Throughout Oberlin’s 175-year history, its people have often invested their time and resources in working for social change. That ethos can be seen today in the actions our faculty, students, parents, staff, and alumni are taking to promote environmentalism and battle climate change.
Environmentalism has deep roots here. Charles Martin Hall, inventor, cultural savant, and 1885 graduate, so loved Oberlin and the natural world that he gave us our Arboretum and provided the funds that transformed Tappan Square into a lovely, 13-acre park. Hall’s bequests also laid the groundwork for Oberlin to become the leader in environmental studies and the sciences that it is today.
As part of our 175th anniversary celebration, the College and city of Oberlin are honoring that tradition of combining beauty and sustainability by planting 175 trees. In a symbolic nod to our founders, the Rev. John J. Shipherd and Philo P. Stewart, we have planted a disease-resistant American elm on the east side of the square, about 150 yards north of the Historic Elm site. That legendary tree, which shaded the cabin of Peter Pindar Pease, Oberlin’s first settler, succumbed to disease and was cut down on April 13, 1965. We hope those plantings will maintain Oberlin’s arboreal splendor for future generations.

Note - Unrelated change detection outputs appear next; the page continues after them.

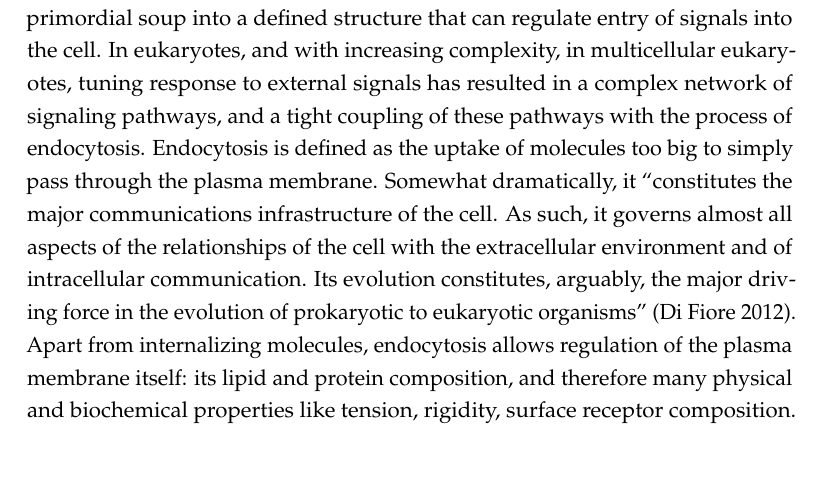
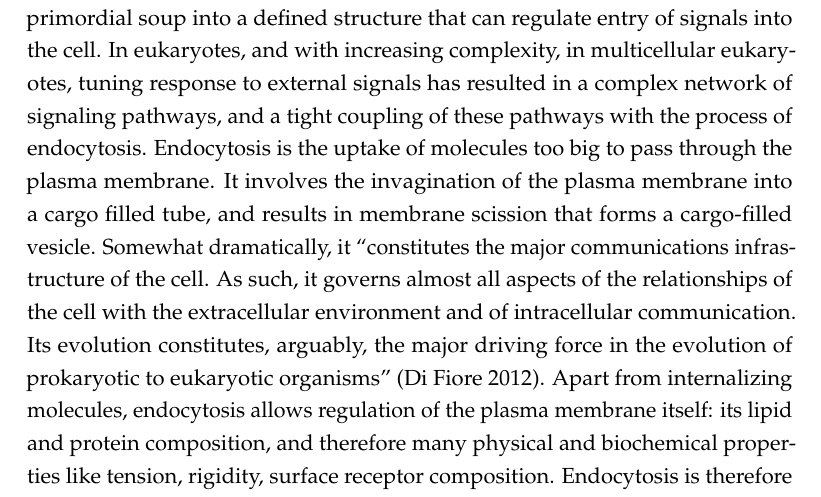
Before and after one commit to deepikaamenon/thesis_2021, a LaTeX thesis (main.tex, which reads Chapters/Intro.tex): part of page 17 of 23, cut so that both start at the same text, the shorter picture padded with empty space. Compiled offline with pdfLaTeX.

Commit message:
txs auto checkin

```diff
--- a/Chapters/Intro.tex
+++ b/Chapters/Intro.tex
@@ -4,7 +4,7 @@
 
 
 \section{Endocytosis and cellular signalling}
-The plasma membrane serves as the defining barrier between the internal and external cell, thus creating cellular identity, and facilitates evolution out of the primordial soup into a defined structure that can regulate entry of signals into the cell. In eukaryotes, and with increasing complexity, in multicellular eukaryotes, tuning response to external signals has resulted in a complex network of signaling pathways, and a tight coupling of these pathways with the process of endocytosis. Endocytosis is defined as the uptake of molecules too big to simply pass through the plasma membrane. Somewhat dramatically, it “constitutes the major communications infrastructure of the cell. As such, it governs almost all aspects of the relationships of the cell with the extracellular environment and of intracellular communication. Its evolution constitutes, arguably, the major driving force in the evolution of prokaryotic to eukaryotic organisms” (Di Fiore 2012).  Apart from internalizing molecules, endocytosis allows regulation of the plasma membrane itself: its lipid and protein composition, and therefore many physical and biochemical properties like tension, rigidity, surface receptor composition. Endocytosis is therefore an ancient pathway that has likely contributed to the evolution of cellular diversity and specificity, allowing organization of signaling pathways, and plasma membrane homeostasis and composition.
+The plasma membrane serves as the defining barrier between the internal and external cell, thus creating cellular identity, and facilitates evolution out of the primordial soup into a defined structure that can regulate entry of signals into the cell. In eukaryotes, and with increasing complexity, in multicellular eukaryotes, tuning response to external signals has resulted in a complex network of signaling pathways, and a tight coupling of these pathways with the process of endocytosis. Endocytosis is the uptake of molecules too big to pass through the plasma membrane. It involves the invagination of the plasma membrane into a cargo filled tube, and results in membrane scission that forms a cargo-filled vesicle. Somewhat dramatically, it “constitutes the major communications infrastructure of the cell. As such, it governs almost all aspects of the relationships of the cell with the extracellular environment and of intracellular communication. Its evolution constitutes, arguably, the major driving force in the evolution of prokaryotic to eukaryotic organisms” (Di Fiore 2012).  Apart from internalizing molecules, endocytosis allows regulation of the plasma membrane itself: its lipid and protein composition, and therefore many physical and biochemical properties like tension, rigidity, surface receptor composition. Endocytosis is therefore an ancient pathway that has likely contributed to the evolution of cellular diversity and specificity, allowing organization of signaling pathways, and plasma membrane homeostasis and composition.
 
 
 
```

From my conversations with alumni, I know how important environmental issues are to the Oberlin family. This issue will inform you of the many ways the people of the College and town are working together to put sustainability into action. In September, thanks to the efforts of Associate Professor of Environmental Studies John Petersen ’88, the Great Lakes Protection Fund gave us a grant for $812,000 for our proposal Implementing Real-Time Resource Use Feedback to Motivate and Empower Conservation. This is actually $10,000 more than John requested, and will allow the College and city to significantly expand the energy resource monitoring system developed at Oberlin into the broader community. The College is also supporting a new program called Providing Oberlin with Efficiency Responsibly, or POWER, which will provide grants that help low-income residents improve the energy efficiency of their homes.
In 2006, we became one of the first American colleges or universities to commit to the goal of reducing our carbon footprint from 50,000 tons per year to zero. The College has been recognized as a national leader by numerous environmental groups, including the Sierra Club, and in a front-page New York Times article about our Student Experiment in Environmental Design, or SEED House.
We are currently studying the feasibility of an ambitious project that would create a “College and Community Green Arts District” on the east side of Tappan Square. This project would showcase our historic buildings while serving as a model of how colleges and communities can create a vibrant, sustainable, and economically viable district centered on the arts and culture.
Oberlin’s environmental efforts demand our time and resources. In keeping with Oberlin’s enduring commitment to make the world a better place, we are investing in the future of our children, our community, and our planet. By putting our values into practice, Oberlin challenges other institutions, individuals, and society to do better. Our students, faculty, staff, and alumni work hard every day to ensure that we live up to our values. That is why I am so proud of this College. I hope you are, too.